  1. Rob

    Uh, yeah, we still get to have preferences within a party, particularly at a time when the right-wing opposition has become radicalized and business as usual on the Dem side hasn’t adequately addressed underlying inequity. The narrative that any disagreement on the left equals an inevitable loss to the right plays well with the Dem establishment–because they created and benefit from that meme. But it ain’t necessarily so. The vibrant intra-party battle between Sanders and Clinton, as Sanders himself admitted in his NH primary victory speech last night, is drawing in new Dem voters for the general election. (Though the Millennial demographic could definitely do a lot better with their turnout.) In the same speech, Sanders also made a clear call for party unity come nomination time, regardless of the winner. He’s astute enough to see the risks in party fracturing and speak against it. And in spite of the rhetoric heard from some Sanders supporters now, it’s less than assured that they’ll sit out the general election should HRC win the nomination.

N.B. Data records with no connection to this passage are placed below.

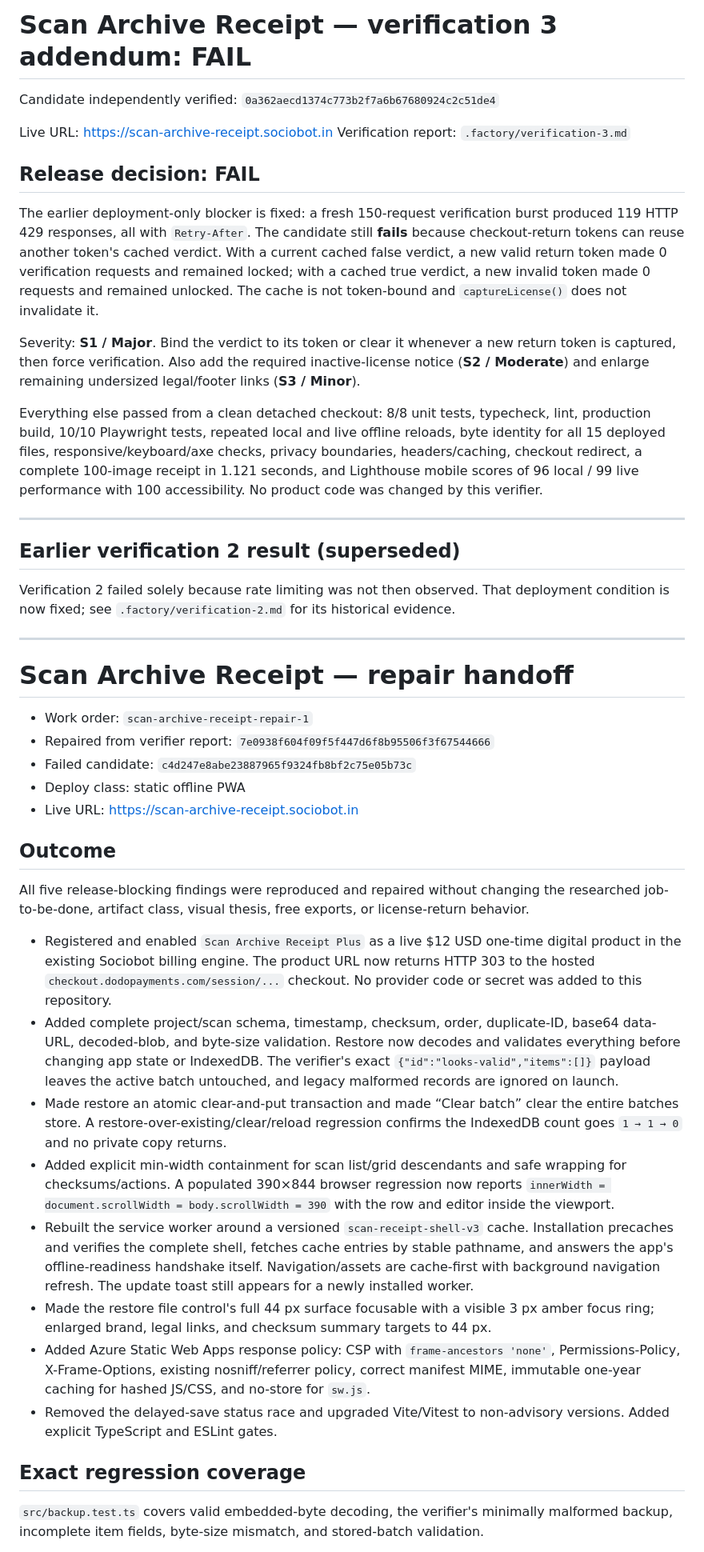
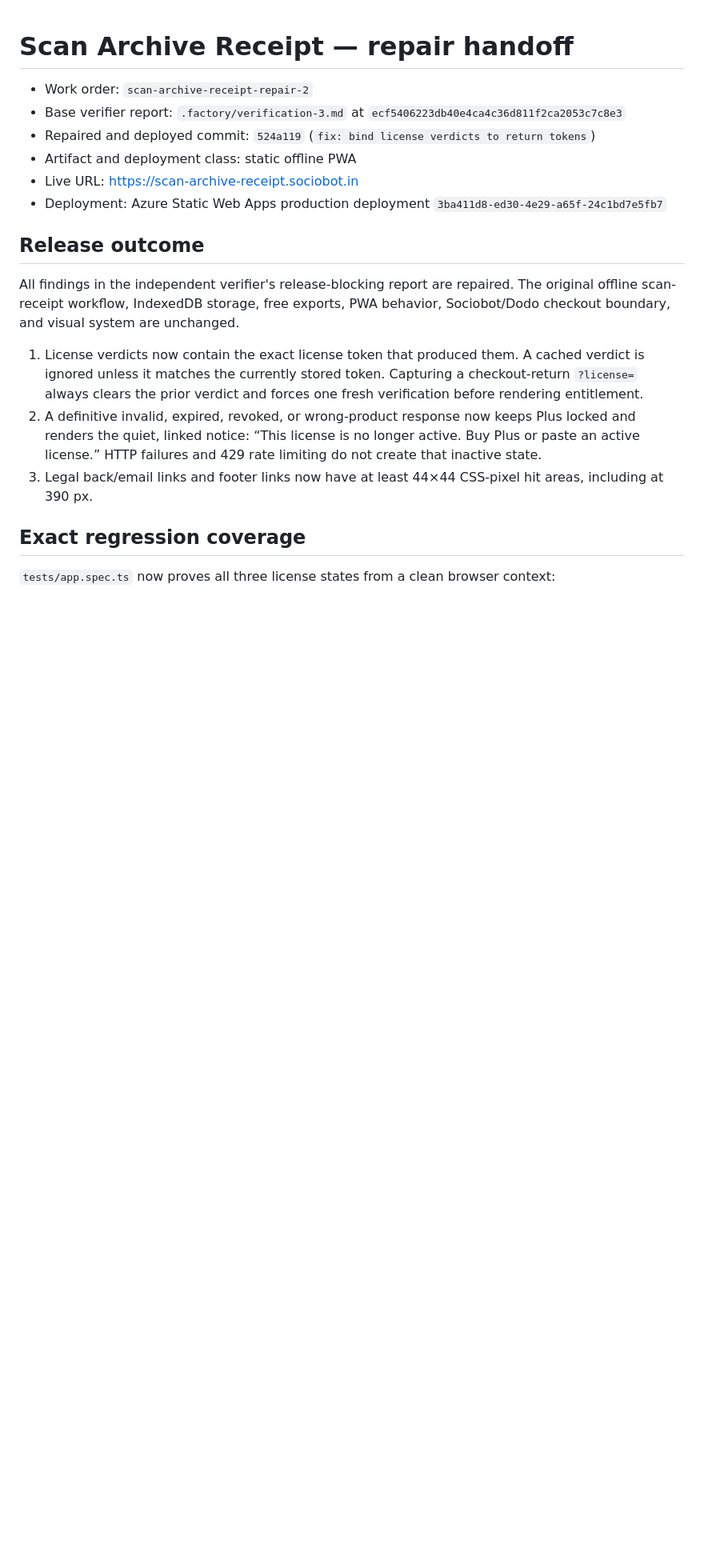
Before and after one commit to B-Divyesh/sf-scan-archive-receipt, a Markdown page: .factory/handoff.md, the part around one of its changes. Shown at 80% size. Drawn GitHub-style; blank space fills up the shorter version.

```diff
--- a/.factory/handoff.md
+++ b/.factory/handoff.md
@@ -1,48 +1,21 @@
-# Scan Archive Receipt — verification 3 addendum: FAIL
-
-Candidate independently verified: `0a362aecd1374c773b2f7a6b67680924c2c51de4`
-
-Live URL: <https://scan-archive-receipt.sociobot.in>
-Verification report: `.factory/verification-3.md`
-
-## Release decision: FAIL
-
-The earlier deployment-only blocker is fixed: a fresh 150-request verification burst produced 119 HTTP 429 responses, all with `Retry-After`. The candidate still **fails** because checkout-return tokens can reuse another token's cached verdict. With a current cached false verdict, a new valid return token made 0 verification requests and remained locked; with a cached true verdict, a new invalid token made 0 requests and remained unlocked. The cache is not token-bound and `captureLicense()` does not invalidate it.
-
-Severity: **S1 / Major**. Bind the verdict to its token or clear it whenever a new return token is captured, then force verification. Also add the required inactive-license notice (**S2 / Moderate**) and enlarge remaining undersized legal/footer links (**S3 / Minor**).
-
-Everything else passed from a clean detached checkout: 8/8 unit tests, typecheck, lint, production build, 10/10 Playwright tests, repeated local and live offline reloads, byte identity for all 15 deployed files, responsive/keyboard/axe checks, privacy boundaries, headers/caching, checkout redirect, a complete 100-image receipt in 1.121 seconds, and Lighthouse mobile scores of 96 local / 99 live performance with 100 accessibility. No product code was changed by this verifier.
-
----
-
-## Earlier verification 2 result (superseded)
-
-Verification 2 failed solely because rate limiting was not then observed. That deployment condition is now fixed; see `.factory/verification-2.md` for its historical evidence.
-
----
-
 # Scan Archive Receipt — repair handoff
 
-- Work order: `scan-archive-receipt-repair-1`
-- Repaired from verifier report: `7e0938f604f09f5f447d6f8b95506f3f67544666`
-- Failed candidate: `c4d247e8abe23887965f9324fb8bf2c75e05b73c`
-- Deploy class: static offline PWA
+- Work order: `scan-archive-receipt-repair-2`
+- Base verifier report: `.factory/verification-3.md` at `ecf5406223db40e4ca4c36d811f2ca2053c7c8e3`
+- Repaired and deployed commit: `524a119` (`fix: bind license verdicts to return tokens`)
+- Artifact and deployment class: static offline PWA
 - Live URL: <https://scan-archive-receipt.sociobot.in>
+- Deployment: Azure Static Web Apps production deployment `3ba411d8-ed30-4e29-a65f-24c1bd7e5fb7`
 
-## Outcome
+## Release outcome
 
-All five release-blocking findings were reproduced and repaired without changing the researched job-to-be-done, artifact class, visual thesis, free exports, or license-return behavior.
+All findings in the independent verifier's release-blocking report are repaired. The original offline scan-receipt workflow, IndexedDB storage, free exports, PWA behavior, Sociobot/Dodo checkout boundary, and visual system are unchanged.
 
-- Registered and enabled `Scan Archive Receipt Plus` as a live $12 USD one-time digital product in the existing Sociobot billing engine. The product URL now returns HTTP 303 to the hosted `checkout.dodopayments.com/session/...` checkout. No provider code or secret was added to this repository.
-- Added complete project/scan schema, timestamp, checksum, order, duplicate-ID, base64 data-URL, decoded-blob, and byte-size validation. Restore now decodes and validates everything before changing app state or IndexedDB. The verifier's exact `{"id":"looks-valid","items":[]}` payload leaves the active batch untouched, and legacy malformed records are ignored on launch.
-- Made restore an atomic clear-and-put transaction and made “Clear batch” clear the entire batches store. A restore-over-existing/clear/reload regression confirms the IndexedDB count goes `1 → 1 → 0` and no private copy returns.
-- Added explicit min-width containment for scan list/grid descendants and safe wrapping for checksums/actions. A populated 390×844 browser regression now reports `innerWidth = document.scrollWidth = body.scrollWidth = 390` with the row and editor inside the viewport.
-- Rebuilt the service worker around a versioned `scan-receipt-shell-v3` cache. Installation precaches and verifies the complete shell, fetches cache entries by stable pathname, and answers the app's offline-readiness handshake itself. Navigation/assets are cache-first with background navigation refresh. The update toast still appears for a newly installed worker.
-- Made the restore file control's full 44 px surface focusable with a visible 3 px amber focus ring; enlarged brand, legal links, and checksum summary targets to 44 px.
-- Added Azure Static Web Apps response policy: CSP with `frame-ancestors 'none'`, Permissions-Policy, X-Frame-Options, existing nosniff/referrer policy, correct manifest MIME, immutable one-year caching for hashed JS/CSS, and no-store for `sw.js`.
-- Removed the delayed-save status race and upgraded Vite/Vitest to non-advisory versions. Added explicit TypeScript and ESLint gates.
+1. License verdicts now contain the exact license token that produced them. A cached verdict is ignored unless it matches the currently stored token. Capturing a checkout-return `?license=` always clears the prior verdict and forces one fresh verification before rendering entitlement.
+2. A definitive invalid, expired, revoked, or wrong-product response now keeps Plus locked and renders the quiet, linked notice: “This license is no longer active. Buy Plus or paste an active license.” HTTP failures and 429 rate limiting do not create that inactive state.
+3. Legal back/email links and footer links now have at least 44×44 CSS-pixel hit areas, including at 390 px.
 
 ## Exact regression coverage
 
-`src/backup.test.ts` covers valid embedded-byte decoding, the verifier's minimally malformed backup, incomplete item fields, byte-size mismatch, and stored-batch validation.
+`tests/app.spec.ts` now proves all three license states from a clean browser context:
 
```
Also changed, not shown: other parts of .factory/handoff.md (+21 -32 lines).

    In my view Sanders has known all along he is the longer shot for the Oval Office. While that hasn’t stopped him from running as passionately as possible and outperforming expectations in the process, there are other motivations behind his campaign: pulling the establishment candidate further to the left; legitimizing a larger national conversation about inequity and corporate hegemony; and effectively paving the way for a future candidate like Elizabeth Warren or similar progressives. Regardless of his ultimate intention, the groundswell of support he’s catalyzed is in fact shaking up the party establishment and the very way campaigns are run. Just as in the other political universe Trump is doing the same via a far different message.

    Given Jen Sorenson’s unapologetically progressive views, it’s a little surprising to see her parrot the rather disengenuous claim of mainstream Dem elites that incremental change executed by an insider is the only safe way forward. If you want real change, you have to stand up for it. Sanders has and is. Win or lose, he’s already shifted the narrative of what’s possible. And made it ok to say that no, we can’t all just get along when the whole house is burning down around us and the old guard is insisting we only try to save a room at a time.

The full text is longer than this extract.